2) Morning sickness. Some pregnant women worry that if they can't keep anything down because of their morning sickness, their babies won't get all the nutrients they need to keep on growing. But that's simply not true. As long as you're keeping yourself hydrated and you're taking your prenatal vitamins, you should't fret even if all you're eating is crackers and juice.

3) Labor will be unbearable. This used to be one I worried about all the time because no matter how much other women share about the experiences or how many books you read, you really don't know what's going to happen, until it happens. While labor hurts, there are many options for you to ease your pain. So learn about them and have a plan. And please try to remember that women have given birth since the beginning of time.

4) Birth defects. I tried not to think about this one too much, but some times I couldn't help it. And then, I learned that the risk of having a baby with birth defects of any kind is only 4 percent. In other words, it's not null, but it's highly unlikely.

5) Having a preemie. What if I go into labor early? It's a legitimate concern for sure. But the good thing is that there are several things you can do to prevent this. For starters, don't forget to take folic acid every day. Ideally, you start taking it way before you even start to get pregnant. Women who take folic acid are 70 less likely to deliver early.

6) Not being a good mom. It's normal to worry about not being able to do all the things new moms have to do because you've never done them, and you simply don't know what to expect. I'm not going to lie to you, it's not easy, but you can do it. Just give it some time and you'll see it get easier and easier the more you get used to your new situation.

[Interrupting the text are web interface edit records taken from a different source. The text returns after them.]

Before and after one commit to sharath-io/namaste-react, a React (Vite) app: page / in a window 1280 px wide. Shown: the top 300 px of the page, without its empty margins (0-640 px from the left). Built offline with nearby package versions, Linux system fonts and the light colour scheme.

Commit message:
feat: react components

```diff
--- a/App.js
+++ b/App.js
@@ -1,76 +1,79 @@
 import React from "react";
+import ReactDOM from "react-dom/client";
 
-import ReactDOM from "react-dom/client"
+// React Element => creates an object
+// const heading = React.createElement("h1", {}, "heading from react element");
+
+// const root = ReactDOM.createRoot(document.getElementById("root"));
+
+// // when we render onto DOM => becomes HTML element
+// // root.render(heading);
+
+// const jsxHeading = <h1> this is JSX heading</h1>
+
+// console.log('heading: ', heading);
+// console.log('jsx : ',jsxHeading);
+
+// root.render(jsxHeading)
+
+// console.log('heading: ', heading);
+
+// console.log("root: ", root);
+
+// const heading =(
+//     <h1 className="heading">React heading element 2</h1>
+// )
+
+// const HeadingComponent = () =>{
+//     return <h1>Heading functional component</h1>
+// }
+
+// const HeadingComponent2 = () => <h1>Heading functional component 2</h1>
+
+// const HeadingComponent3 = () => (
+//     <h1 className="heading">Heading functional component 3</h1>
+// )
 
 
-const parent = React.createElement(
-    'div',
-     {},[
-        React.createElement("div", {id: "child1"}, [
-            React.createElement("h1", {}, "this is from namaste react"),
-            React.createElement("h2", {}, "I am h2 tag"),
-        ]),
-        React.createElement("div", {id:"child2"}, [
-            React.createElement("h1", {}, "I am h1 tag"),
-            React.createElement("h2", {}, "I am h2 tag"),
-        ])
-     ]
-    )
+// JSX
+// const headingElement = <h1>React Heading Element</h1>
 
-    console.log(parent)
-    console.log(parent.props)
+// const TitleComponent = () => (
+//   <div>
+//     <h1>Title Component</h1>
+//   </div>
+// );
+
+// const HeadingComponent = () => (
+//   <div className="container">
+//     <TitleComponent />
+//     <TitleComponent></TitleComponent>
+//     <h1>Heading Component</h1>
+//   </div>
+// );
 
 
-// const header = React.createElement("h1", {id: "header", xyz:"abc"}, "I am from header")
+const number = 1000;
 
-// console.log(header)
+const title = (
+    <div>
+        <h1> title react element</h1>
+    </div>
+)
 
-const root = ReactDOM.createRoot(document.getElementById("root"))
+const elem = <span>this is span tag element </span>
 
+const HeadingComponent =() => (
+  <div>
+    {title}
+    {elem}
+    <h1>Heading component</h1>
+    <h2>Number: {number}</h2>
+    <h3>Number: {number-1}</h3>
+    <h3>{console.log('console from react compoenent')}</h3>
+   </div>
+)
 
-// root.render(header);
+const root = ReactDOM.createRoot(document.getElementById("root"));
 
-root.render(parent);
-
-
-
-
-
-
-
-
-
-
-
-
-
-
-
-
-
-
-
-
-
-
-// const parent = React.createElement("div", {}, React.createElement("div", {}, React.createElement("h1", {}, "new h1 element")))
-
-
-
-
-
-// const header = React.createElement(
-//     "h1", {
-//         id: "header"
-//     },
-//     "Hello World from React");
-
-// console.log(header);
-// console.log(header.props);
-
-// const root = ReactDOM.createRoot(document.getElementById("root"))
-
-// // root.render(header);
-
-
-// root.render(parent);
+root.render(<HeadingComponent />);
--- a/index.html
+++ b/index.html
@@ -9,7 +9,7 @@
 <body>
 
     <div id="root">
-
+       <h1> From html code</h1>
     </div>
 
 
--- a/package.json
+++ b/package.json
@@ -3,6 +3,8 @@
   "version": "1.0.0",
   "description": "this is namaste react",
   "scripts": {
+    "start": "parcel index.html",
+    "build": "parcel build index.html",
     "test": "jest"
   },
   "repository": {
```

Topics: about pregnancy  childbirth  early pregnancy  first pregnancy  miscarriage  pregnant